While attendees to the Livestream event differed in their view of how long it would take the supply chain to recover, it was clear that the longer it took, the more damage it would do to the smaller suppliers.
“One of the biggest challenges that is facing the industry today is that of working capital and liquidity,” said Mehta. “The Central Bank of India, which is the reserve bank of India, has taken a lot of measures to infuse liquidity into the system. Unfortunately, the banks are not passing it on to the industry. So definitely for quite a few of the companies, especially small and medium enterprises (SME) and the tier 2 and tier 3 suppliers, they are literally facing the challenge of staying solvent.”
The automotive industry in India has been going through a rougher time than most according to Kapur. A tough sales environment and new regulations were already taking their toll. Reiterating Mehta’s point he said the country-wide shutdowns caused by the coronavirus now meant that most companies are close to zero revenue.

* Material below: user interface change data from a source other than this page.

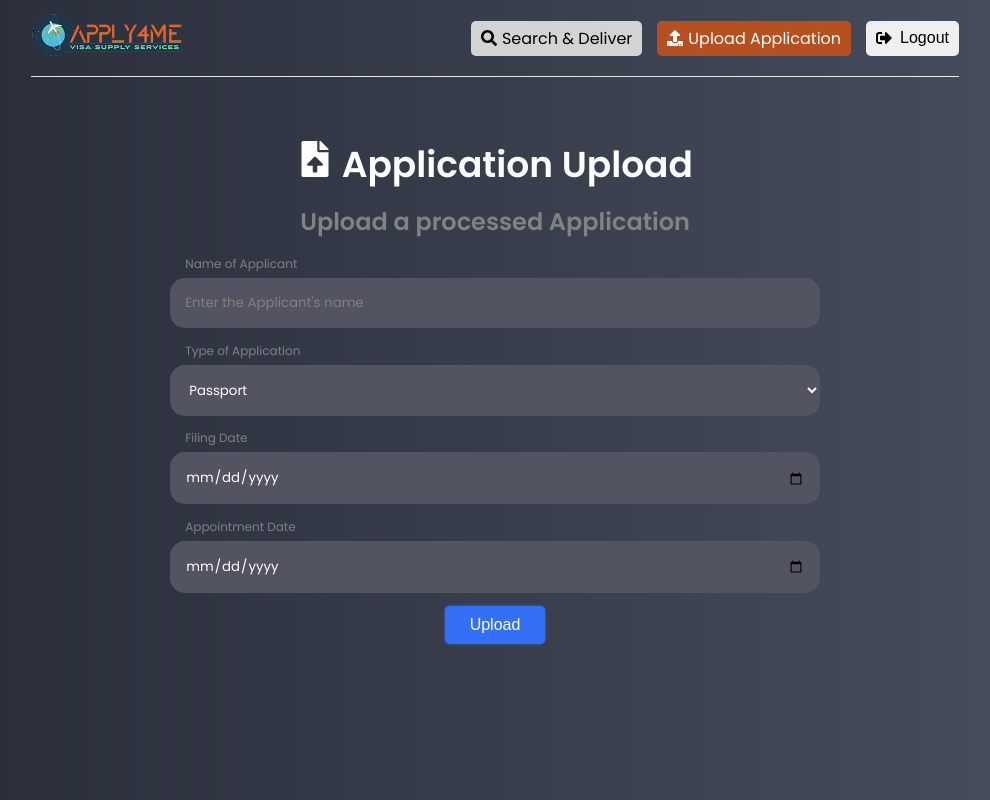
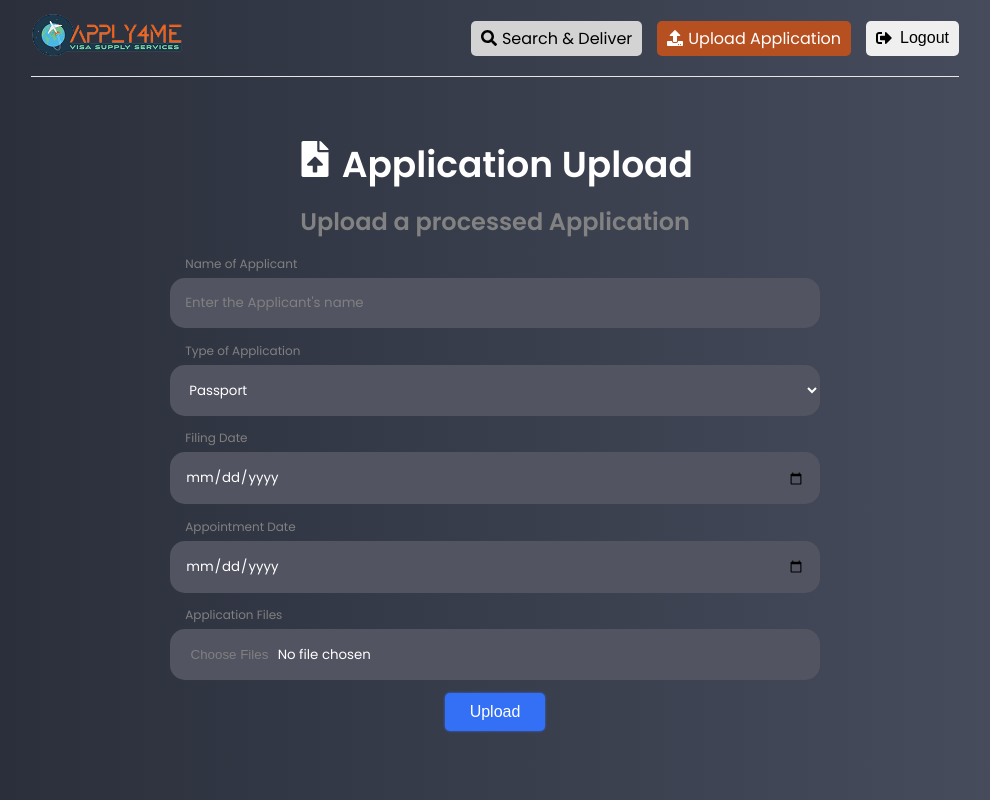
Before and after one commit to dewanwakilahmed/apply-4-me, a React (Create React App) app in the folder client/web-app/: page /upload-application in a window 1280 px wide. Shown: the whole page, without its empty margins (145-1135 px from the left). Built offline with nearby package versions, Linux system fonts and the light colour scheme; sample sign-in values are in the browser's storage.

Commit message:
Added File Upload in Application Upload

```diff
--- a/client/web-app/src/index.css
+++ b/client/web-app/src/index.css
@@ -165,7 +165,18 @@ h3 {
   padding-left: 12px;
 }
 
-/* Upload Application Page */
+input[type="file"]::file-selector-button {
+  padding: 0.2em 0.4em;
+  border-radius: 0.2em;
+  background-color: inherit;
+  transition: 1s;
+  border: none;
+  color: gray;
+}
+
+input[type="file"]::file-selector-button:hover {
+  color: white;
+}
 
 .btn {
   text-decoration: none;
--- a/client/web-app/src/tabs/UploadApplication.jsx
+++ b/client/web-app/src/tabs/UploadApplication.jsx
@@ -9,9 +9,10 @@ const UploadApplication = () => {
     type: "",
     dateOfFiling: new Date(),
     dateOfAppointment: new Date(),
+    files: null,
   });
 
-  const { name, type, dateOfFiling, dateOfAppointment } = formData;
+  const { name, type, dateOfFiling, dateOfAppointment, files } = formData;
 
   const changeHandler = (e) => {
     console.log(formData);
@@ -92,6 +93,20 @@ const UploadApplication = () => {
             />
           </div>
           <div className="form-group">
+            <label htmlFor="files" className="form-label">
+              Application Files
+            </label>
+            <input
+              type="file"
+              multiple
+              name="files"
+              id="files"
+              value={files}
+              onChange={changeHandler}
+              className="form-control"
+            />
+          </div>
+          <div className="form-group">
             <button type="submit" className="btn btn-blue">
               Upload
             </button>
```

However, while Kapur recognised that was a challenging situation, he also saw the opportunities that jeopardy and change brought with them.
“I think the next three months are about how we survive the downturn and the crisis we are in,” he said, adding that there were historical precedents that had transformed the supply chain, from the introduction of women to manufacturing during the Second World War to the impact of SARS on the development of digital marketplaces and e-commerce giants such as Alibaba.
Kumar also pointed out that a lot of companies in India had made their business more robust in the 12 years since the last downturn and there had been fewer bankruptcies during the coronavirus crisis than in 2008. It was only those that were over-leveraged that were faced with danger, he said.
However, K V Praveen, director of purchasing, Asia Pacific and BCC, at components supplier Meritor, said that if the Indian automotive sector did not recover within a four-to-six week timeframe there would be major disruption to the supply chain not just in India, but globally.
“I think given the supply chain design, especially from an export standpoint between India and China together, even if it is going to be a four-week recovery it is very tough one to manage,” said Praveen. “If we look at beyond six to eight weeks, it’s definitely going to have a major impact on the global supply chain platform too.”
Jasjit Sethi, CEO of TCI Supply Chain Solutions said that there were currently only about 9% of carmaker plants in India operational and parts dispatches were 20% of the norm.
“These are very baby steps because lot of work has to be done in the plant in terms of physical distancing and demands like that, so getting it back to full-steam will take a little bit of time,” he said.
Ultimately for Kapur, while there is going to be some necessary restructuring of manufacturing and supply chains, the current crisis presents automotive players determined to succeed with the an ultimatum for going forward.
The next Livestream event takes place on May 6 and will cover the areas that suppliers need to consider as the automotive industry stirs back into action, including supply chain and logistics processes, sourcing, digital tools and collaboration